There is much said about intolerance, and much of it is wrong.
As I’ve written here before, intolerance in-and-of-itself is amoral.
It is the object of intolerance that renders intolerance moral or immoral. It is good to be intolerant of racism; it is bad to be tolerant of it.
The reason racism is still pervasive in the United States is because we tolerate it. By “we” I mean those who are not victims of it or who benefit from it. We tolerate it because it doesn’t affect us, and to the extent it does affect us we benefit from it.
I live downtown in one of the largest cities in America.
My wife and I have watched from our home some of the protests and arrests that have occurred following the killing of George Floyd.
I’ve also observed the initial sympathy expressed by my caucasian friends be replaced by anger when the looting and violence began. I’ve heard some pundits try to explain the looting and violence, and I’ve heard others even try to justify it.
The Jews in the first century were prejudiced against Samaritans.
The Samaritans were remnants of the Northern kingdom of Israel, which had established its capital in Samaria.
Judah, the Southern kingdom, had established its capital in Jerusalem
When the Assyrians invaded and carried away the Jews into captivity, those living in Samaria who remained intermarried with other non-Jewish people groups.
As a result, Samarians were not seen as pure Jews. Jewish prejudice was religious as well, rooted in a dispute over the proper place to worship God. See John 4: 20 (“Our ancestors worshiped on this mountain, but you Jews claim that the place where we must worship is in Jerusalem.”)

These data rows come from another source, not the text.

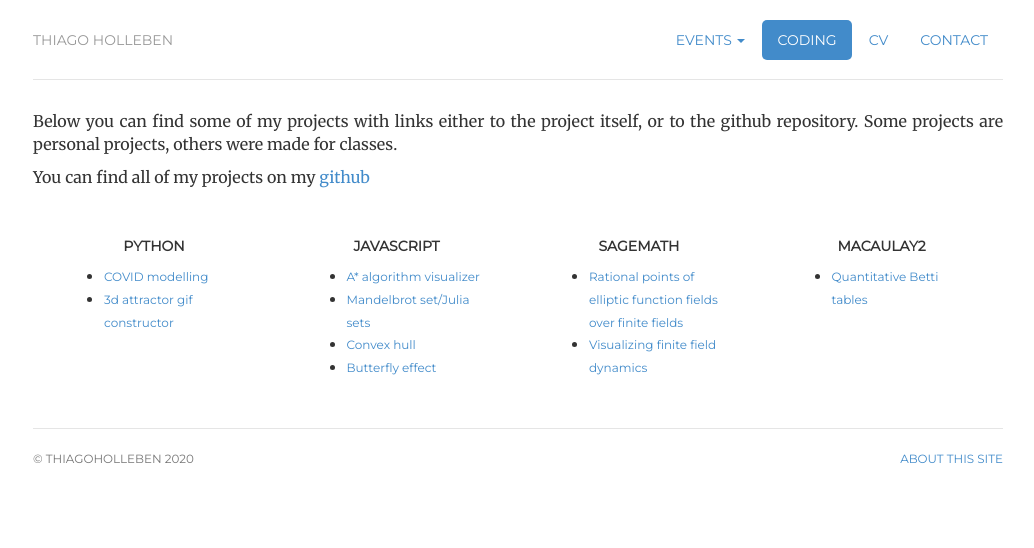
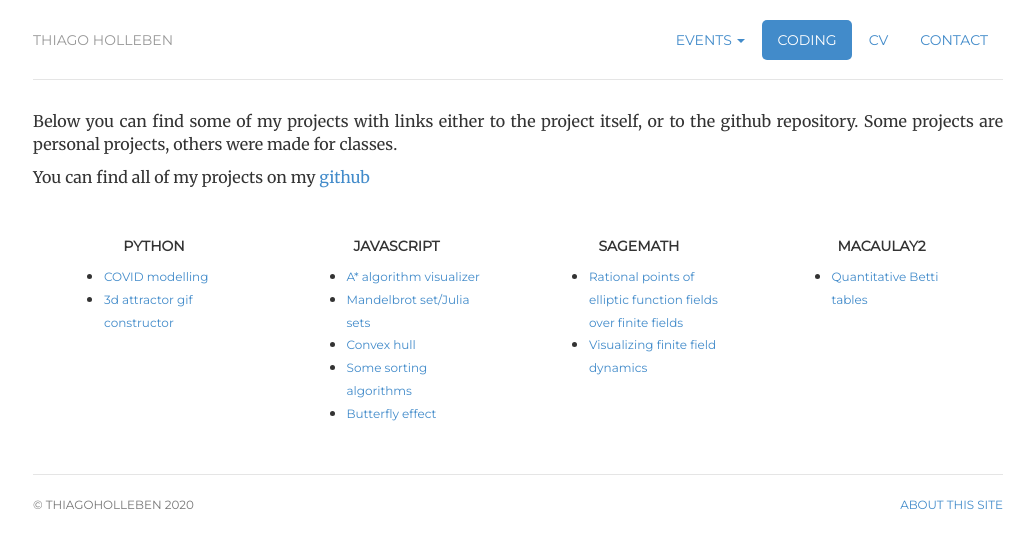
Before and after one commit to hollebenthiago/hollebenthiago.github.io, a Jekyll site: the page built from coding/index.html, in a window 1280 px wide. Shown: the top 548 px of the page, without its empty margins (122-1156 px from the left). Built offline with Jekyll 4.4.1, drawn with Linux system fonts in a browser that asks for light colours.

Commit message:
adding sorting algorithms project

```diff
--- a/coding/index.html
+++ b/coding/index.html
@@ -44,6 +44,9 @@ description: Thiago Holleben is a graduate student at UFRJ.
                         <a class="card-text" href="https://hollebenthiago.github.io/convexhull/">Convex hull</a>
                     </li>
                     <li>
+                        <a class="card-text" href="https://hollebenthiago.github.io/sorting/">Some sorting algorithms</a>
+                    </li>
+                    <li>
                         <a class="card-text" href="https://hollebenthiago.github.io/butterfly/">Butterfly effect</a>
                     </li>
                     <!-- <li>
```
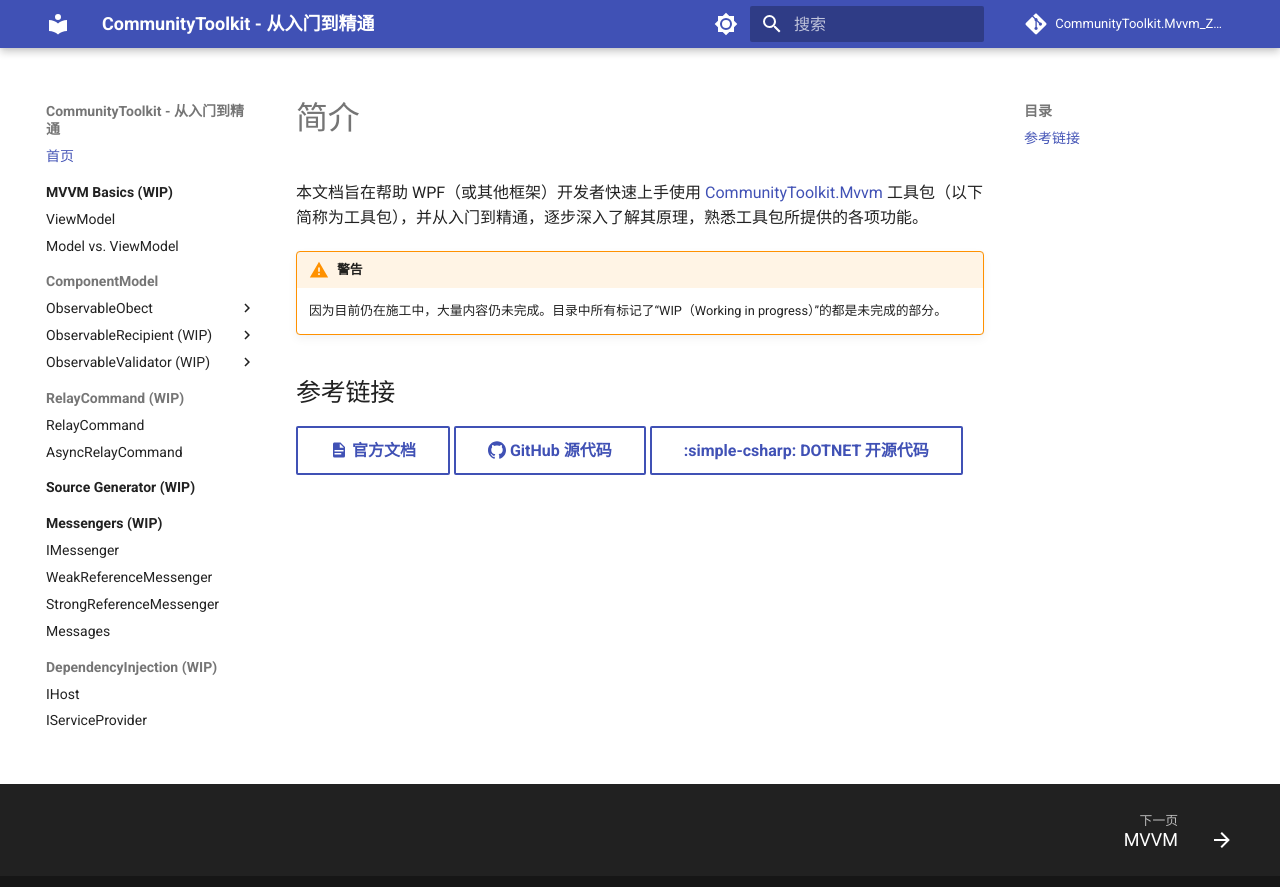
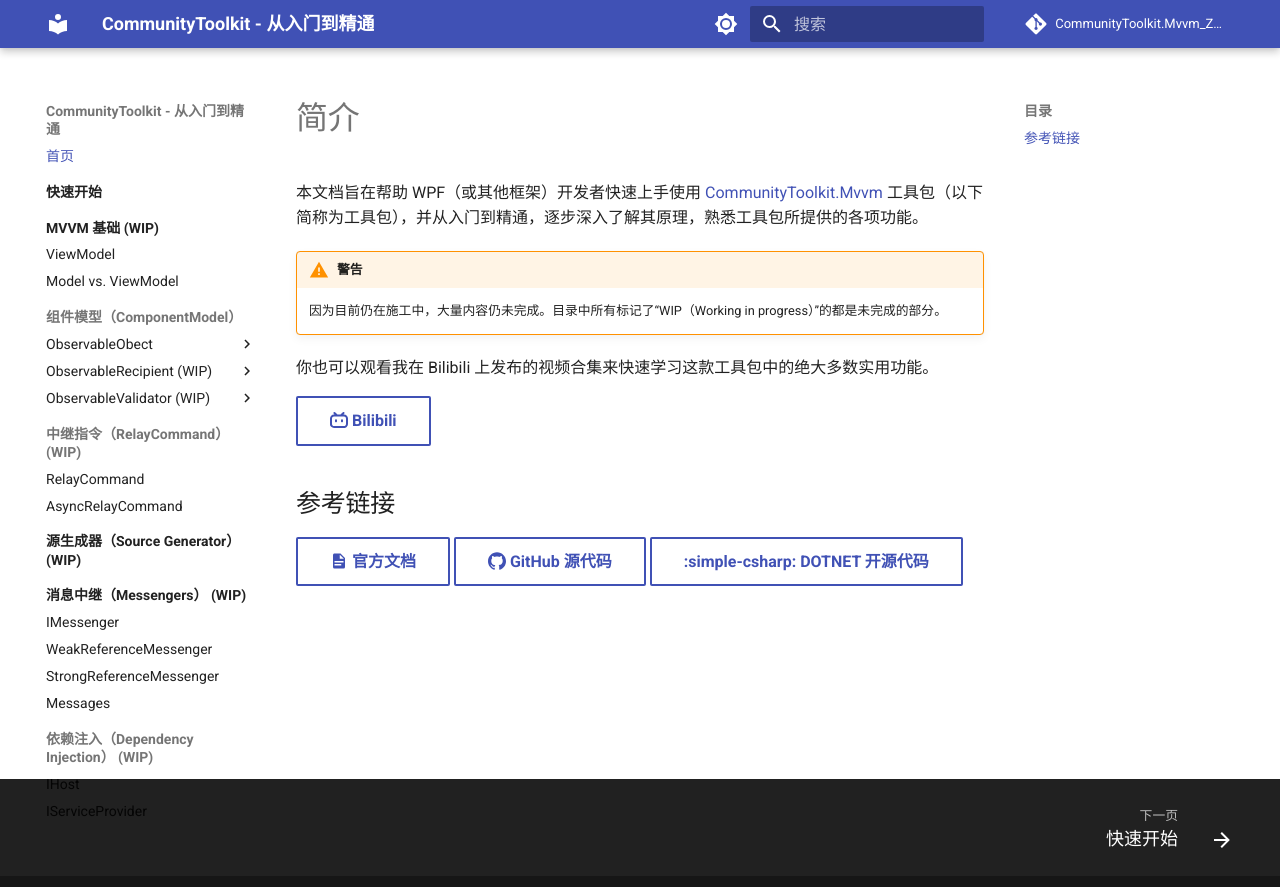
Before and after one commit to BYJRK/CommunityToolkit.Mvvm_ZeroToHero, an MkDocs documentation site: the page built from docs/index.md, in a window 1280 px wide. Shown: the top 887 px of the page. Built offline with MkDocs 1.6.1 and Material for MkDocs 9.7.7, drawn with Linux system fonts in a browser that asks for light colours; comment, search, counter and statistics services are not loaded.

Commit message:
Add Quick Start documentation for CommunityToolkit.Mvvm

```diff
--- a/docs/index.md
+++ b/docs/index.md
@@ -9,6 +9,10 @@
 !!! warning "警告"
     因为目前仍在施工中，大量内容仍未完成。目录中所有标记了“WIP（Working in progress）”的都是未完成的部分。
 
+你也可以观看我在 Bilibili 上发布的视频合集来快速学习这款工具包中的绝大多数实用功能。
+
+[:simple-bilibili: Bilibili](https://space.bilibili.com/600592/channel/collectiondetail?sid=2036983){ .md-button }
+
 ## 参考链接
 
 [:material-file-document: 官方文档](https://learn.microsoft.com/zh-cn/dotnet/communitytoolkit/mvvm/){ .md-button }
--- a/mkdocs.yml
+++ b/mkdocs.yml
@@ -57,7 +57,9 @@
 
 nav:
   - 首页: index.md
-  - MVVM Basics (WIP):
+  - 快速开始:
+    - Quick Start/index.md
+  - MVVM 基础 (WIP):
     # - INotifyPropertyChanged
     # - INotifyCollectionChanged
     # - INotifyDataErrorInfo
@@ -65,7 +67,7 @@
     - MVVM: MVVM Basics/index.md
     - ViewModel: MVVM Basics/ViewModel.md
     - Model vs. ViewModel: MVVM Basics/Model vs. ViewModel.md
-  - ComponentModel:
+  - 组件模型（ComponentModel）:
     - ObservableObect:
       - ComponentModel/ObservableObject/index.md
       - OnPropertyChanged: ComponentModel/ObservableObject/OnPropertyChanged.md
@@ -74,17 +76,17 @@
       - ObservableRecipient: ComponentModel/ObservableRecipient.md
     - ObservableValidator (WIP):
       - ObservableValidator: ComponentModel/ObservableValidator.md
-  - RelayCommand (WIP):
+  - 中继指令（RelayCommand） (WIP):
     - RelayCommand: RelayCommand/RelayCommand.md
     - AsyncRelayCommand: RelayCommand/AsyncRelayCommand.md
-  - Source Generator (WIP):
+  - 源生成器（Source Generator） (WIP):
     - Source Generator: Source Generator/index.md
-  - Messengers (WIP):
+  - 消息中继（Messengers） (WIP):
     - Messengers/index.md
     - IMessenger: Messengers/IMessenger.md
     - WeakReferenceMessenger: Messengers/WeakReferenceMessenger.md
     - StrongReferenceMessenger: Messengers/StrongReferenceMessenger.md
     - Messages: Messengers/Messages/index.md
-  - DependencyInjection (WIP):
+  - 依赖注入（Dependency Injection） (WIP):
     - IHost: DependencyInjection/IHost.md
     - IServiceProvider: DependencyInjection/IServiceProvider.md
```
Also changed, not shown: docs/Quick Start/index.md (added, +113 -0 lines).
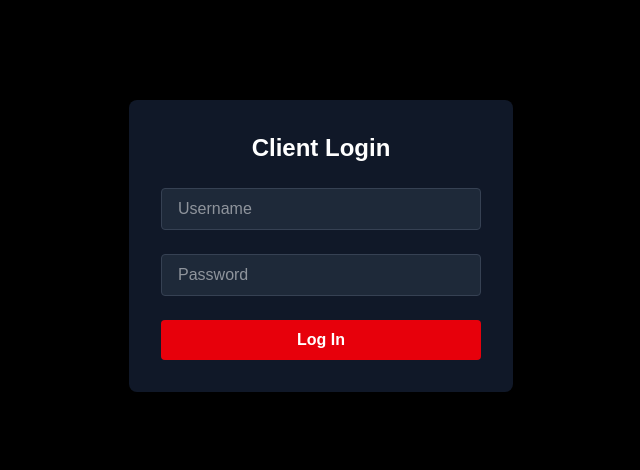
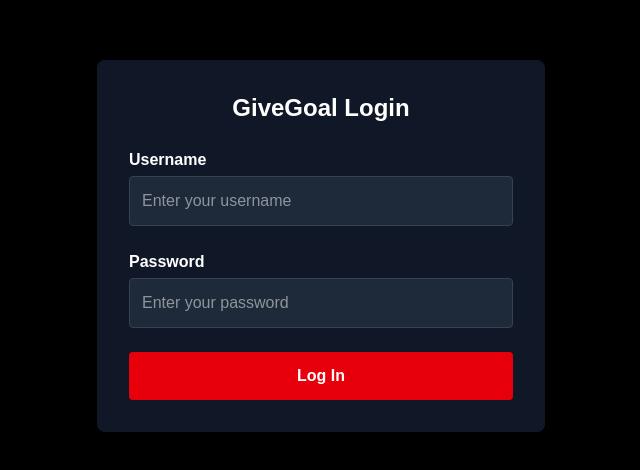
Before and after one commit to SpearmanMODE/lfc.givegoal.net, a Next.js app: page /login in a window 1280 px wide. Shown: the part 154-624 px from the top of the page, without its empty margins (319-959 px from the left). Built offline with nearby package versions, Linux system fonts and the light colour scheme.

Commit message:
Update page.tsx

```diff
--- a/src/app/login/page.tsx
+++ b/src/app/login/page.tsx
@@ -1,56 +1,62 @@
 // src/app/login/page.tsx
-'use client';
 
-import { useRouter } from 'next/navigation';
-import { useState } from 'react';
+"use client";
+
+import { useState } from "react";
+import { useRouter } from "next/navigation";
 
 export default function LoginPage() {
+  const [username, setUsername] = useState("");
+  const [password, setPassword] = useState("");
   const router = useRouter();
-  const [username, setUsername] = useState('');
-  const [password, setPassword] = useState('');
 
   const handleLogin = (e: React.FormEvent) => {
     e.preventDefault();
-
-    // Mock login logic (always succeeds)
+    // Mock authentication
     if (username && password) {
-      router.push('/intro'); // Redirect after "login"
+      router.push("/intro"); // Redirect to /intro on success
+    } else {
+      alert("Please enter a username and password.");
     }
   };
 
   return (
-    <div className="min-h-screen bg-black flex items-center justify-center text-white px-6">
+    <main className="flex items-center justify-center min-h-screen bg-black text-white px-4">
       <form
         onSubmit={handleLogin}
-        className="bg-gray-900 p-8 rounded-lg w-full max-w-sm shadow-lg space-y-6"
+        className="bg-gray-900 p-8 rounded-lg shadow-lg w-full max-w-md space-y-6"
       >
-        <h1 className="text-2xl font-bold text-center">Client Login</h1>
+        <h1 className="text-2xl font-bold text-center">GiveGoal Login</h1>
 
+        <div>
+          <label className="block mb-1 font-semibold">Username</label>
           <input
             type="text"
-          placeholder="Username"
-          className="w-full px-4 py-2 rounded bg-gray-800 text-white border border-gray-700"
             value={username}
             onChange={(e) => setUsername(e.target.value)}
-          required
+            className="w-full p-3 rounded bg-gray-800 text-white border border-gray-700 focus:outline-none"
+            placeholder="Enter your username"
           />
+        </div>
 
+        <div>
+          <label className="block mb-1 font-semibold">Password</label>
           <input
             type="password"
-          placeholder="Password"
-          className="w-full px-4 py-2 rounded bg-gray-800 text-white border border-gray-700"
             value={password}
             onChange={(e) => setPassword(e.target.value)}
-          required
+            className="w-full p-3 rounded bg-gray-800 text-white border border-gray-700 focus:outline-none"
+            placeholder="Enter your password"
           />
+        </div>
 
         <button
           type="submit"
-          className="w-full bg-red-600 hover:bg-red-700 py-2 rounded text-white font-bold"
+          className="w-full bg-red-600 hover:bg-red-700 text-white py-3 rounded font-bold"
         >
           Log In
         </button>
       </form>
-    </div>
+    </main>
   );
 }
```
Lines whose indentation alone changed are shown as unchanged.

Consequently, Jews had nothing to do with Samaritans, as John noted. See John 4:9 (“For Jews do not associate with Samaritans”). It is also believed by many historians, that Jews would even walk around Samaria rather than through it when traveling north from Jerusalem.